[Difference listings]
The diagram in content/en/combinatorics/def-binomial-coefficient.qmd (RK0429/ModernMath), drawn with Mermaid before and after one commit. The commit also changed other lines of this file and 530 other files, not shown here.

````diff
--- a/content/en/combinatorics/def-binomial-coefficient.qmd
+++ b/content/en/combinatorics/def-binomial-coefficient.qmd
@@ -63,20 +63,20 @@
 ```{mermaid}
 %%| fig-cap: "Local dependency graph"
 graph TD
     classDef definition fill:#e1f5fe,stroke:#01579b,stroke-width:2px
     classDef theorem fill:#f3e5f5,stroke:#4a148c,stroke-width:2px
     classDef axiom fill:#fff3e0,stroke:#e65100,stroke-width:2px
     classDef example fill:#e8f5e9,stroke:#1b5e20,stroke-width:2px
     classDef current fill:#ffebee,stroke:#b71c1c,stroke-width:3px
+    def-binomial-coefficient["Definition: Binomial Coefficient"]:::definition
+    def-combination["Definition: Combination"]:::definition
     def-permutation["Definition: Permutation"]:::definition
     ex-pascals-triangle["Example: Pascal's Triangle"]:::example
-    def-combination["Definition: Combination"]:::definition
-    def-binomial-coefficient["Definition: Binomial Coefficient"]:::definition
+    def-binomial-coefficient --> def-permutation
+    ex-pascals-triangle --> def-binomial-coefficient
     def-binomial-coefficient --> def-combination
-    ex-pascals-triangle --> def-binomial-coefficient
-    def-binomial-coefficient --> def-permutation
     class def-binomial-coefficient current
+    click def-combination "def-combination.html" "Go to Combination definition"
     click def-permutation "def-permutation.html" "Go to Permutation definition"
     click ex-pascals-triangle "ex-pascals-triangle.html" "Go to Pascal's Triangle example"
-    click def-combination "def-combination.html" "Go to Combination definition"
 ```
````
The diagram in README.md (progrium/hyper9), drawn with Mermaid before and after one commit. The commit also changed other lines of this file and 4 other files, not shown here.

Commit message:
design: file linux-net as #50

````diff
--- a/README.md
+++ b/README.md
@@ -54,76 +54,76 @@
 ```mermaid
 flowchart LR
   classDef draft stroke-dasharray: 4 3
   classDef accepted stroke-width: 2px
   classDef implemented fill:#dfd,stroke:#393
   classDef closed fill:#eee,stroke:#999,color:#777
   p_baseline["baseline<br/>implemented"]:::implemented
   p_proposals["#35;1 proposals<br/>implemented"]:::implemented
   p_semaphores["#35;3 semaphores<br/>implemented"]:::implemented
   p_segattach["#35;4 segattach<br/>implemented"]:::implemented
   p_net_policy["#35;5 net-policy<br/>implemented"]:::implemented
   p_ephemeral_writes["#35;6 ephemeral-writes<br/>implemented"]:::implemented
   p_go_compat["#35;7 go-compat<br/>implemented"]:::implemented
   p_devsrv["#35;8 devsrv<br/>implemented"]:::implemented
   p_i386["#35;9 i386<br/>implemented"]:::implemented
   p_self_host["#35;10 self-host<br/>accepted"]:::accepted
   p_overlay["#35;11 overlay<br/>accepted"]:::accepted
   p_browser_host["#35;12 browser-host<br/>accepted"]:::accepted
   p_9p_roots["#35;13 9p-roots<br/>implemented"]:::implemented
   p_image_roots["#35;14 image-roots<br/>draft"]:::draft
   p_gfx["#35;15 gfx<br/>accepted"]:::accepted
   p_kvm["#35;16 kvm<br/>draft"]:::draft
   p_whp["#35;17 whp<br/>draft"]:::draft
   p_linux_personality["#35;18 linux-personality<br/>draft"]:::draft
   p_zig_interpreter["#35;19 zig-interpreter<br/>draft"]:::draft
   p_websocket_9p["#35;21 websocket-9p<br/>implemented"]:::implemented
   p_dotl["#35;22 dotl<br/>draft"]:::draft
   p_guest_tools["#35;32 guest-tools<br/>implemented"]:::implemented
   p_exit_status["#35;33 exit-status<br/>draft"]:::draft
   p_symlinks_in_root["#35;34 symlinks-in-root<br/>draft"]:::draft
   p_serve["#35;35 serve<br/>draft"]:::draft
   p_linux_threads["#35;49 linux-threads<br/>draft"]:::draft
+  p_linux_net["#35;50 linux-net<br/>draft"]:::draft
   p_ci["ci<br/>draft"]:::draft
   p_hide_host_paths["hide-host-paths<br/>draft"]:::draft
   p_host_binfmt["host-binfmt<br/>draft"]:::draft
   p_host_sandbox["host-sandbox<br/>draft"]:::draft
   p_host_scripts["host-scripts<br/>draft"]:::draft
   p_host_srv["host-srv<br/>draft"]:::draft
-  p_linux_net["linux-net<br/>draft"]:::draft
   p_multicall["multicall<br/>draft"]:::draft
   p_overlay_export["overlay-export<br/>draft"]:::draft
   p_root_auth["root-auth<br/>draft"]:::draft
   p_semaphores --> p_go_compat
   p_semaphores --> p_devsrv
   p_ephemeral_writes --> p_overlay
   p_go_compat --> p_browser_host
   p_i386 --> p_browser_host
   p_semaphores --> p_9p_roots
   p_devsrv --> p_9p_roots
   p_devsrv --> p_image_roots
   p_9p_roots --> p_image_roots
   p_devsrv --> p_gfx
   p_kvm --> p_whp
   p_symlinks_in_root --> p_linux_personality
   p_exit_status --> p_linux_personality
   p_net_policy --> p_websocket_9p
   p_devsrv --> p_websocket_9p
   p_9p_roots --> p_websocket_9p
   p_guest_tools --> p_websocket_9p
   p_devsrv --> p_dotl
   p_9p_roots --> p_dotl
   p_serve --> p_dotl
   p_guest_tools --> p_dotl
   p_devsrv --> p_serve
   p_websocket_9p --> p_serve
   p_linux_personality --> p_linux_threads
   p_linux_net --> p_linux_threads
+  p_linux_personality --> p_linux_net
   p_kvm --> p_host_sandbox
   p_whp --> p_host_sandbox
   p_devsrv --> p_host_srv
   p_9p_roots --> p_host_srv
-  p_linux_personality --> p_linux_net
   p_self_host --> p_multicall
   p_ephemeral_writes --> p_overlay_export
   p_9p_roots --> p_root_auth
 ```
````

Work instructions: Copy out the line holding "p_serve --> p_dotl". Then copy every later line of the data, unchanged, through the last one.

Answer box:
   p_serve --> p_dotl
   p_guest_tools --> p_dotl
   p_devsrv --> p_serve
   p_websocket_9p --> p_serve
   p_linux_personality --> p_linux_threads
   p_linux_net --> p_linux_threads
+  p_linux_personality --> p_linux_net
   p_kvm --> p_host_sandbox
   p_whp --> p_host_sandbox
   p_devsrv --> p_host_srv
   p_9p_roots --> p_host_srv
-  p_linux_personality --> p_linux_net
   p_self_host --> p_multicall
   p_ephemeral_writes --> p_overlay_export
   p_9p_roots --> p_root_auth
 ```
````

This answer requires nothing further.